======== Information provided ========
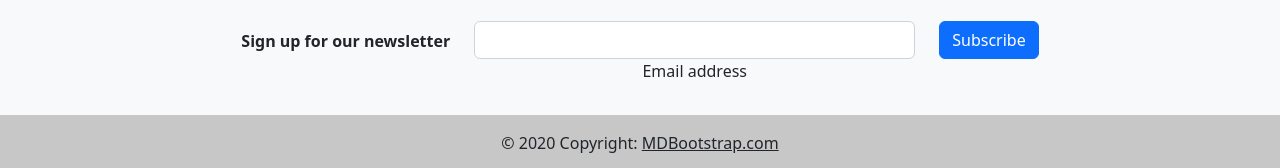
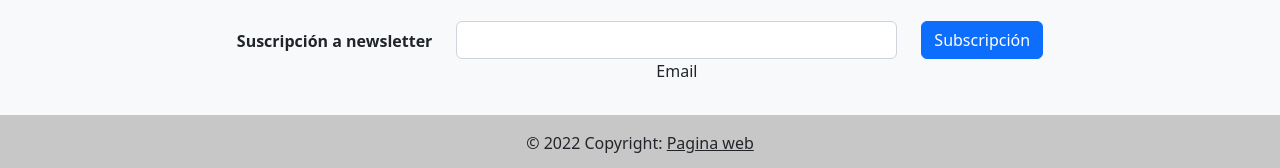
Before and after one commit to ead-codigo-2022/ejercicio-con-bootstrap-gabi-fran-y-alo, a plain HTML site: page index.html in a window 1280 px wide. Shown: the part 1018-1186 px from the top of the page. Drawn offline with nearby package versions, Linux system fonts and the light colour scheme.

Commit message:
Update index.html

```diff
--- a/index.html
+++ b/index.html
@@ -29,7 +29,7 @@
 				<img src="images/contaminacion-mar.jpg" class="d-block w-100" alt="...">
 			  </div>
 			  <div class="carousel-item">
-				<img src="images/GettyImages-962590716.jpg" class="d-block w-100" alt="...">
+				<img src="images/contaminacion-oceanos.jpg" class="d-block w-100" alt="...">
 			  </div>
 			  <div class="carousel-item">
 				<img src="images/contaminación-oceanos-ocho-medidas.jpg" class="d-block w-100" alt="...">
@@ -78,7 +78,7 @@
 				<!--Grid column-->
 				<div class="col-auto">
 				  <p class="pt-2">
-					<strong>Sign up for our newsletter</strong>
+					<strong>Suscripción a newsletter</strong>
 				  </p>
 				</div>
 				<!--Grid column-->
@@ -88,7 +88,7 @@
 				  <!-- Email input -->
 				  <div class="form-outline mb-4">
 					<input type="email" id="form5Example27" class="form-control" />
-					<label class="form-label" for="form5Example27">Email address</label>
+					<label class="form-label" for="form5Example27">Email</label>
 				  </div>
 				</div>
 				<!--Grid column-->
@@ -97,7 +97,7 @@
 				<div class="col-auto">
 				  <!-- Submit button -->
 				  <button type="submit" class="btn btn-primary mb-4">
-					Subscribe
+					Subscripción
 				  </button>
 				</div>
 				<!--Grid column-->
@@ -111,8 +111,8 @@
 
 		<!-- Copyright -->
 		<div class="text-center p-3" style="background-color: rgba(0, 0, 0, 0.2);">
-		  © 2020 Copyright:
-		  <a class="text-dark" href="https://mdbootstrap.com/">MDBootstrap.com</a>
+		  © 2022 Copyright:
+		  <a class="text-dark" href="ejercicio-con-bootstrap-gabi-fran-y-alo/index.html">Pagina web</a>
 		</div>
 		<!-- Copyright -->
 	  </footer>
```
========
- [How to complete this task] Pull every line that holds the string "text" out of the records.

- [Written answer]
 		<div class="text-center p-3" style="background-color: rgba(0, 0, 0, 0.2);">
-		  <a class="text-dark" href="https://mdbootstrap.com/">MDBootstrap.com</a>
+		  <a class="text-dark" href="ejercicio-con-bootstrap-gabi-fran-y-alo/index.html">Pagina web</a>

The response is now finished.